Yeah. It was a ship. I was over doubting myself. It had to be a ship. Getting closer only magnified the understanding of its scale. I'd thought, hey, maybe it'd turn out to be like, a pie plate stuck in a branch. Maybe my brain was playing perspective tricks on my fragile human mind. Nope. Ship.
My skin had goosepimples, though it wasn't from the cold. I had stopped noticing the bite of the freezer-like air. With each step, the floating orb took more of my attention. Something like tunnel vision was blocking out the rest of the world.
I was at the far side of the clearing when the sound of an engine broke my fugue. Someone was coming up the driveway. Slipping my phone from my pocket, I glanced at the time. Nope. Not the parents. Still too early. Somehow, that felt wrong. I felt suddenly tired and irritable. The world was an annoyance.
A ratty red Honda from the 90s pulled into the clearing. Jess was driving with one hand on the wheel and the other holding her phone. She was only half-looking at the road, which, understandable. That "driveway" was boring as hell. A tunnel of old-growth trees.
She caught sight of me and turned off the dirt road into the clearing. Slowing to a stop, she grinned my way right before she realized what I'd been staring at. Then, she slammed on the brakes. "What the fuck!?"
I raised my hands toward her like she'd scare the big orb thing out of the sky. Sure, maybe we should have been quieter. That might have been enough. Yet, at the time I wasn't thinking of our safety. I was still just curious. I didn't want it to leave. I still wanted to get closer.
Jess practically exploded from the car, engine still running as she rushed to my side.
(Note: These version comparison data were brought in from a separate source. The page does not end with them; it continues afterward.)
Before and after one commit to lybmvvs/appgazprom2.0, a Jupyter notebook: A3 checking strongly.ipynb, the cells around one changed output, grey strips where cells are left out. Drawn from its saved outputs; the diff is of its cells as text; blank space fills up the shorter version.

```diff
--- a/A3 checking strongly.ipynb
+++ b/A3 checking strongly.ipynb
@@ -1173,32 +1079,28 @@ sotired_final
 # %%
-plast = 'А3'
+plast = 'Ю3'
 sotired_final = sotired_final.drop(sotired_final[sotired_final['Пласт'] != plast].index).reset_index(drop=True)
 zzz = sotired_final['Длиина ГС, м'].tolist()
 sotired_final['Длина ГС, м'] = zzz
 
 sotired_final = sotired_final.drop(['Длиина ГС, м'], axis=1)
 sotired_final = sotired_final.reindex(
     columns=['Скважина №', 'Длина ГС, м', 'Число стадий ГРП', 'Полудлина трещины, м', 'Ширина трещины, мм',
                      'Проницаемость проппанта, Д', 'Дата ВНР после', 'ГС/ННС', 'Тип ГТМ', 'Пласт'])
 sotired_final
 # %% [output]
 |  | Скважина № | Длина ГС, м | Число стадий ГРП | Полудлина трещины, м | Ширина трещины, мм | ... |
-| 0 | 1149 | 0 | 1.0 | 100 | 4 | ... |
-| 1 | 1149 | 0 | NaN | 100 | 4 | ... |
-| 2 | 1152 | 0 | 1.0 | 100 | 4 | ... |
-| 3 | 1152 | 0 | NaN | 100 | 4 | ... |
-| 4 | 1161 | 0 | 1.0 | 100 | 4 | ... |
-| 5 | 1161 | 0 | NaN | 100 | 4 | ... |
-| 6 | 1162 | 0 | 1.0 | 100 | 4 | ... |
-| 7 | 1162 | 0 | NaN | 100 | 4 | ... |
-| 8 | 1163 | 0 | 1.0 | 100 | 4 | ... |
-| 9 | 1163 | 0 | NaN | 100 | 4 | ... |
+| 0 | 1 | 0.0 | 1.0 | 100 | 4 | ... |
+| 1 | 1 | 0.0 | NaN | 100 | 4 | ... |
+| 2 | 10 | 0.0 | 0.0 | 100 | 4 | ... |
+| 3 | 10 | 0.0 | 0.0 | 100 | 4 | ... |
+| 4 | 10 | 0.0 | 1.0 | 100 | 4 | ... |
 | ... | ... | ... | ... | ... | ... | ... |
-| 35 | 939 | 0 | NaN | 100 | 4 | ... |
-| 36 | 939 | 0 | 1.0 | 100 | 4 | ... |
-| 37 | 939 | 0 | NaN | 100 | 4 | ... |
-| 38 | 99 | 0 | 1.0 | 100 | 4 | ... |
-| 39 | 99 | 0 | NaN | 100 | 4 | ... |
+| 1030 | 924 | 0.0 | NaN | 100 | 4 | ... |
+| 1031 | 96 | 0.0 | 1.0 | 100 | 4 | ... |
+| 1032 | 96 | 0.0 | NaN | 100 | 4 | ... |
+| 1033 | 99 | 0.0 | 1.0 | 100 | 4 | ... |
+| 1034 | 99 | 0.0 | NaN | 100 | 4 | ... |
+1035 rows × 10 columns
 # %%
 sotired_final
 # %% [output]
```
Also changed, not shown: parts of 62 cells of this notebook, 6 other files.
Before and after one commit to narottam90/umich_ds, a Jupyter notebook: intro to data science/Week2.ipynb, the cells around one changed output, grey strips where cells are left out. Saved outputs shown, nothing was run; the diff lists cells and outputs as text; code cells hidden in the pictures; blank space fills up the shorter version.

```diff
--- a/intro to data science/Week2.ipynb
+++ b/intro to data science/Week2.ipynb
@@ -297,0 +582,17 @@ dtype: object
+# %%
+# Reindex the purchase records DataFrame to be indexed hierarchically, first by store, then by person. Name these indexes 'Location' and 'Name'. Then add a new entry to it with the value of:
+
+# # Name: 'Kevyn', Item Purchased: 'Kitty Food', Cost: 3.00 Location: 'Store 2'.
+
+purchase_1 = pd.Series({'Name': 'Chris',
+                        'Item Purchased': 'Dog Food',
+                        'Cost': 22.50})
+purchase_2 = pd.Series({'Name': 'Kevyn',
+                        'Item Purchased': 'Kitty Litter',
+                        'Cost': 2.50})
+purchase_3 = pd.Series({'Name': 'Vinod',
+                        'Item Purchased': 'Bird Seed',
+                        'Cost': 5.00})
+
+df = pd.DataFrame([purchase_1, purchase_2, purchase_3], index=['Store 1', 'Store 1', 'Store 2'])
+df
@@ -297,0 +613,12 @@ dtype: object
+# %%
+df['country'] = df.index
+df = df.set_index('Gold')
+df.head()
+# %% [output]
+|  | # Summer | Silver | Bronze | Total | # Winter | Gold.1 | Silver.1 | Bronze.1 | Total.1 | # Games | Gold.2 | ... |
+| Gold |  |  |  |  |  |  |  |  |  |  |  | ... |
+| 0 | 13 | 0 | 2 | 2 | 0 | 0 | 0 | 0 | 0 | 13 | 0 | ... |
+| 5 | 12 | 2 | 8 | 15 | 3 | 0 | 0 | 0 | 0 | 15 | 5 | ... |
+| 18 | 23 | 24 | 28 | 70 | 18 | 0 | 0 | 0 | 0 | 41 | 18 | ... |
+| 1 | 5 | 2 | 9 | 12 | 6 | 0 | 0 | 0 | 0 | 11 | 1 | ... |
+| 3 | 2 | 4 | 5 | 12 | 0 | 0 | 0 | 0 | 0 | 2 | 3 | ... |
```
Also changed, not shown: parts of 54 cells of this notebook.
She grabbed my hands. "Trae, what the fuck is that!? What the fuck is going on?"
Uneasy laughter bubbled from my chest. "I don't know." I turned around. "What the fuck is this thing?"
We shuffled through the frost-tipped grass toward the edge of the woods. The ship was giving off the faintest hum. A whirring sort of thrum. It was above us. Looming. It was practically nestled in the treetops.
"How long has it been here?" asked Jess.
I shook my head. "I didn't even look up when I got home. Maybe it was already here?"
She stooped and picked up a rock. "This is insane. Is it... Do you think?"
"Hey, what are you doing? You're not going to throw that?"
All she could do was give a nervous giggle. She shrugged one shoulder and stared at the small smooth stone.
We both looked up toward the hovering visitor.
I took the rock from Jess. "Let me. I have a better arm." Raising my hand, I clenched my fist around the smooth surface. "Knock knock..."
But then, before I could even give it a toss, it was like we were hit with an extra-hot sunbeam. The world became too bright. My bones felt like they were vibrating.
Jess grabbed me, hugged me tight. I pulled her tight to my chest and we closed our eyes.